■ **Your objective**
Each record should be written out exactly as given.

[Stored data entries]
# # # # #

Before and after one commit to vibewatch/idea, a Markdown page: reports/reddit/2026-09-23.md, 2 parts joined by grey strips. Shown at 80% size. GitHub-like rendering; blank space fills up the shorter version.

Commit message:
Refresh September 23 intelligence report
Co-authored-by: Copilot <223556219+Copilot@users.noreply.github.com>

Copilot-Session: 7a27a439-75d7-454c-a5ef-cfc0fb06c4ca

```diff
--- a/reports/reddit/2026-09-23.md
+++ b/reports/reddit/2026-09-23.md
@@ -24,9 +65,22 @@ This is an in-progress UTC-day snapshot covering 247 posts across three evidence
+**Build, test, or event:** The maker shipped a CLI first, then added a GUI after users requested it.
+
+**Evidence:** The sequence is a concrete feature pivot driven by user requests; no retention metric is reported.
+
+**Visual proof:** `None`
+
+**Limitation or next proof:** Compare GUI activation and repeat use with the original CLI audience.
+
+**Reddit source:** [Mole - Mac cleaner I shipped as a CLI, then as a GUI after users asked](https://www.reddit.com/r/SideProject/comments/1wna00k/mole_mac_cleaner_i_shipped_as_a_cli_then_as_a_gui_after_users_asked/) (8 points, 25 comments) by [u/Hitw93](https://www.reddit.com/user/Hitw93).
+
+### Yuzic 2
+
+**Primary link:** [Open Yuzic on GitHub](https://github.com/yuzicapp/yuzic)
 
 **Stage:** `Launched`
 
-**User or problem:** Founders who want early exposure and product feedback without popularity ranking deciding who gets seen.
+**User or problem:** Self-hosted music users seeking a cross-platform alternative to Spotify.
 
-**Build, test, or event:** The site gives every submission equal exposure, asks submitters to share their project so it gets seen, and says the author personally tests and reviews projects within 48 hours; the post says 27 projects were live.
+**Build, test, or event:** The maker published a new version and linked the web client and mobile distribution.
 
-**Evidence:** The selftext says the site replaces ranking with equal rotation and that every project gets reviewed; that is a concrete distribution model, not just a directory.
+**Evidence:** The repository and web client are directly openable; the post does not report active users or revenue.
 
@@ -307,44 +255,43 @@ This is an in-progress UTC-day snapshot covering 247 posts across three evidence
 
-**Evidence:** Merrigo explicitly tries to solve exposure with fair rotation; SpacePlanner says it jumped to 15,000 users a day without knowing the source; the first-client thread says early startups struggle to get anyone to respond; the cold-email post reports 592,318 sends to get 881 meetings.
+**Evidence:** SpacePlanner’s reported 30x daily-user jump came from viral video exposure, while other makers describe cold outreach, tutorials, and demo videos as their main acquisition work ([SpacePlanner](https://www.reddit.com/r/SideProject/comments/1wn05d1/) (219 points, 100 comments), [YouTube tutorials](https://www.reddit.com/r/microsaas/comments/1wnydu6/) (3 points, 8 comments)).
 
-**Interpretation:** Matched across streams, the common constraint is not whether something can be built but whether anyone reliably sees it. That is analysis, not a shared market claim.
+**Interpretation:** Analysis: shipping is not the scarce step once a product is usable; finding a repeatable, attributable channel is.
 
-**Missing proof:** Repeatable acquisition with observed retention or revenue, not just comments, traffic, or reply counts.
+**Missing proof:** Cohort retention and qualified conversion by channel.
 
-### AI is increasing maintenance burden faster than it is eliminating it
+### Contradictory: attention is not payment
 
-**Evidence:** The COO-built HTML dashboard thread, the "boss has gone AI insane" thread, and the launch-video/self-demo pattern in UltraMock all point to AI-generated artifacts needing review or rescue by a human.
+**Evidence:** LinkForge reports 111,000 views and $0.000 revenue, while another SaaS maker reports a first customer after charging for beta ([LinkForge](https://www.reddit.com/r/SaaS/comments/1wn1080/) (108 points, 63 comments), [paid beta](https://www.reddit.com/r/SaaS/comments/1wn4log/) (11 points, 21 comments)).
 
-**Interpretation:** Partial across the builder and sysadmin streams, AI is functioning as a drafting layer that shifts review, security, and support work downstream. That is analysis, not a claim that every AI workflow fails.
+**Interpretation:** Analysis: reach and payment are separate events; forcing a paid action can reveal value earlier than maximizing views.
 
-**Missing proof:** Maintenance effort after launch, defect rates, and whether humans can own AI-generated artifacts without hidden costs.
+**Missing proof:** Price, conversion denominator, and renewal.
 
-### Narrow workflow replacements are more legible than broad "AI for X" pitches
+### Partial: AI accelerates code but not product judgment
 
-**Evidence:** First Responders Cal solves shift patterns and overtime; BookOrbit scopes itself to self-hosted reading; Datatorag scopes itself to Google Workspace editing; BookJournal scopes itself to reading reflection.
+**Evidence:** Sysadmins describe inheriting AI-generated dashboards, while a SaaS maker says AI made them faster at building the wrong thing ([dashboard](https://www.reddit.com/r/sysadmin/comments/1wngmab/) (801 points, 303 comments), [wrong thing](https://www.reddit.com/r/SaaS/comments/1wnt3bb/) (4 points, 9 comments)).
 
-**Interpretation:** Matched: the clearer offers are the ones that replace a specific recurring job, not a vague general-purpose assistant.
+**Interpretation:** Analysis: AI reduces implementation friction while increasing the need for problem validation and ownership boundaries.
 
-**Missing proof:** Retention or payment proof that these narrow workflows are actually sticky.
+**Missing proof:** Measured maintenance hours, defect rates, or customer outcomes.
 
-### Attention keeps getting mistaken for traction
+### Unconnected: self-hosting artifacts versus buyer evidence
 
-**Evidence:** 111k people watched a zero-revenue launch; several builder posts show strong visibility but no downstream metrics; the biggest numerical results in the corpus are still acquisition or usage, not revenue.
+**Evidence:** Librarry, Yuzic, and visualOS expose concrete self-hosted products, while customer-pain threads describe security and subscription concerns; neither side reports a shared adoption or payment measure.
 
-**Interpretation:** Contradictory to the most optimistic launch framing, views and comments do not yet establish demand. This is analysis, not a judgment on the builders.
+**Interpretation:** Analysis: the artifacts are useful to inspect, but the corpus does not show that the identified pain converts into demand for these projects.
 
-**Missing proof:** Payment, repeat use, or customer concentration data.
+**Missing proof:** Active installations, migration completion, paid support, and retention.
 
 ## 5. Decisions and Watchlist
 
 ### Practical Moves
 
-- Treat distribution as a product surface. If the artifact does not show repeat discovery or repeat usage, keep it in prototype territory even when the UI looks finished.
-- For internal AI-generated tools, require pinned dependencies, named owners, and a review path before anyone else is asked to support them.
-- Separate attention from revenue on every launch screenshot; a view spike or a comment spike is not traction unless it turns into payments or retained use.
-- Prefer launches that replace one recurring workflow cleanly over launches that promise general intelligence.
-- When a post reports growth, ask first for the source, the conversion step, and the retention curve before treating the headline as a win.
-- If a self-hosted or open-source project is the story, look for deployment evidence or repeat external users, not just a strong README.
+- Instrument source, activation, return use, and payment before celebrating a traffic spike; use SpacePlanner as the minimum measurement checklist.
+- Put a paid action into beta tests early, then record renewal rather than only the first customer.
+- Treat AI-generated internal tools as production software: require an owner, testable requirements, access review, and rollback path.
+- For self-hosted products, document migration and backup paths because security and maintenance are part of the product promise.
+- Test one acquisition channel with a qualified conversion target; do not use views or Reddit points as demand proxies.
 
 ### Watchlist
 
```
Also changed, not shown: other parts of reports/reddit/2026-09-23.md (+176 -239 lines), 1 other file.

# # # # #

■ **Answer section**
Before and after one commit to vibewatch/idea, a Markdown page: reports/reddit/2026-09-23.md, 2 parts joined by grey strips. Shown at 80% size. GitHub-like rendering; blank space fills up the shorter version.

Commit message:
Refresh September 23 intelligence report
Co-authored-by: Copilot <223556219+Copilot@users.noreply.github.com>

Copilot-Session: 7a27a439-75d7-454c-a5ef-cfc0fb06c4ca

```diff
--- a/reports/reddit/2026-09-23.md
+++ b/reports/reddit/2026-09-23.md
@@ -24,9 +65,22 @@ This is an in-progress UTC-day snapshot covering 247 posts across three evidence
+**Build, test, or event:** The maker shipped a CLI first, then added a GUI after users requested it.
+
+**Evidence:** The sequence is a concrete feature pivot driven by user requests; no retention metric is reported.
+
+**Visual proof:** `None`
+
+**Limitation or next proof:** Compare GUI activation and repeat use with the original CLI audience.
+
+**Reddit source:** [Mole - Mac cleaner I shipped as a CLI, then as a GUI after users asked](https://www.reddit.com/r/SideProject/comments/1wna00k/mole_mac_cleaner_i_shipped_as_a_cli_then_as_a_gui_after_users_asked/) (8 points, 25 comments) by [u/Hitw93](https://www.reddit.com/user/Hitw93).
+
+### Yuzic 2
+
+**Primary link:** [Open Yuzic on GitHub](https://github.com/yuzicapp/yuzic)
 
 **Stage:** `Launched`
 
-**User or problem:** Founders who want early exposure and product feedback without popularity ranking deciding who gets seen.
+**User or problem:** Self-hosted music users seeking a cross-platform alternative to Spotify.
 
-**Build, test, or event:** The site gives every submission equal exposure, asks submitters to share their project so it gets seen, and says the author personally tests and reviews projects within 48 hours; the post says 27 projects were live.
+**Build, test, or event:** The maker published a new version and linked the web client and mobile distribution.
 
-**Evidence:** The selftext says the site replaces ranking with equal rotation and that every project gets reviewed; that is a concrete distribution model, not just a directory.
+**Evidence:** The repository and web client are directly openable; the post does not report active users or revenue.
 
@@ -307,44 +255,43 @@ This is an in-progress UTC-day snapshot covering 247 posts across three evidence
 
-**Evidence:** Merrigo explicitly tries to solve exposure with fair rotation; SpacePlanner says it jumped to 15,000 users a day without knowing the source; the first-client thread says early startups struggle to get anyone to respond; the cold-email post reports 592,318 sends to get 881 meetings.
+**Evidence:** SpacePlanner’s reported 30x daily-user jump came from viral video exposure, while other makers describe cold outreach, tutorials, and demo videos as their main acquisition work ([SpacePlanner](https://www.reddit.com/r/SideProject/comments/1wn05d1/) (219 points, 100 comments), [YouTube tutorials](https://www.reddit.com/r/microsaas/comments/1wnydu6/) (3 points, 8 comments)).
 
-**Interpretation:** Matched across streams, the common constraint is not whether something can be built but whether anyone reliably sees it. That is analysis, not a shared market claim.
+**Interpretation:** Analysis: shipping is not the scarce step once a product is usable; finding a repeatable, attributable channel is.
 
-**Missing proof:** Repeatable acquisition with observed retention or revenue, not just comments, traffic, or reply counts.
+**Missing proof:** Cohort retention and qualified conversion by channel.
 
-### AI is increasing maintenance burden faster than it is eliminating it
+### Contradictory: attention is not payment
 
-**Evidence:** The COO-built HTML dashboard thread, the "boss has gone AI insane" thread, and the launch-video/self-demo pattern in UltraMock all point to AI-generated artifacts needing review or rescue by a human.
+**Evidence:** LinkForge reports 111,000 views and $0.000 revenue, while another SaaS maker reports a first customer after charging for beta ([LinkForge](https://www.reddit.com/r/SaaS/comments/1wn1080/) (108 points, 63 comments), [paid beta](https://www.reddit.com/r/SaaS/comments/1wn4log/) (11 points, 21 comments)).
 
-**Interpretation:** Partial across the builder and sysadmin streams, AI is functioning as a drafting layer that shifts review, security, and support work downstream. That is analysis, not a claim that every AI workflow fails.
+**Interpretation:** Analysis: reach and payment are separate events; forcing a paid action can reveal value earlier than maximizing views.
 
-**Missing proof:** Maintenance effort after launch, defect rates, and whether humans can own AI-generated artifacts without hidden costs.
+**Missing proof:** Price, conversion denominator, and renewal.
 
-### Narrow workflow replacements are more legible than broad "AI for X" pitches
+### Partial: AI accelerates code but not product judgment
 
-**Evidence:** First Responders Cal solves shift patterns and overtime; BookOrbit scopes itself to self-hosted reading; Datatorag scopes itself to Google Workspace editing; BookJournal scopes itself to reading reflection.
+**Evidence:** Sysadmins describe inheriting AI-generated dashboards, while a SaaS maker says AI made them faster at building the wrong thing ([dashboard](https://www.reddit.com/r/sysadmin/comments/1wngmab/) (801 points, 303 comments), [wrong thing](https://www.reddit.com/r/SaaS/comments/1wnt3bb/) (4 points, 9 comments)).
 
-**Interpretation:** Matched: the clearer offers are the ones that replace a specific recurring job, not a vague general-purpose assistant.
+**Interpretation:** Analysis: AI reduces implementation friction while increasing the need for problem validation and ownership boundaries.
 
-**Missing proof:** Retention or payment proof that these narrow workflows are actually sticky.
+**Missing proof:** Measured maintenance hours, defect rates, or customer outcomes.
 
-### Attention keeps getting mistaken for traction
+### Unconnected: self-hosting artifacts versus buyer evidence
 
-**Evidence:** 111k people watched a zero-revenue launch; several builder posts show strong visibility but no downstream metrics; the biggest numerical results in the corpus are still acquisition or usage, not revenue.
+**Evidence:** Librarry, Yuzic, and visualOS expose concrete self-hosted products, while customer-pain threads describe security and subscription concerns; neither side reports a shared adoption or payment measure.
 
-**Interpretation:** Contradictory to the most optimistic launch framing, views and comments do not yet establish demand. This is analysis, not a judgment on the builders.
+**Interpretation:** Analysis: the artifacts are useful to inspect, but the corpus does not show that the identified pain converts into demand for these projects.
 
-**Missing proof:** Payment, repeat use, or customer concentration data.
+**Missing proof:** Active installations, migration completion, paid support, and retention.
 
 ## 5. Decisions and Watchlist
 
 ### Practical Moves
 
-- Treat distribution as a product surface. If the artifact does not show repeat discovery or repeat usage, keep it in prototype territory even when the UI looks finished.
-- For internal AI-generated tools, require pinned dependencies, named owners, and a review path before anyone else is asked to support them.
-- Separate attention from revenue on every launch screenshot; a view spike or a comment spike is not traction unless it turns into payments or retained use.
-- Prefer launches that replace one recurring workflow cleanly over launches that promise general intelligence.
-- When a post reports growth, ask first for the source, the conversion step, and the retention curve before treating the headline as a win.
-- If a self-hosted or open-source project is the story, look for deployment evidence or repeat external users, not just a strong README.
+- Instrument source, activation, return use, and payment before celebrating a traffic spike; use SpacePlanner as the minimum measurement checklist.
+- Put a paid action into beta tests early, then record renewal rather than only the first customer.
+- Treat AI-generated internal tools as production software: require an owner, testable requirements, access review, and rollback path.
+- For self-hosted products, document migration and backup paths because security and maintenance are part of the product promise.
+- Test one acquisition channel with a qualified conversion target; do not use views or Reddit points as demand proxies.
 
 ### Watchlist
 
```
Also changed, not shown: other parts of reports/reddit/2026-09-23.md (+176 -239 lines), 1 other file.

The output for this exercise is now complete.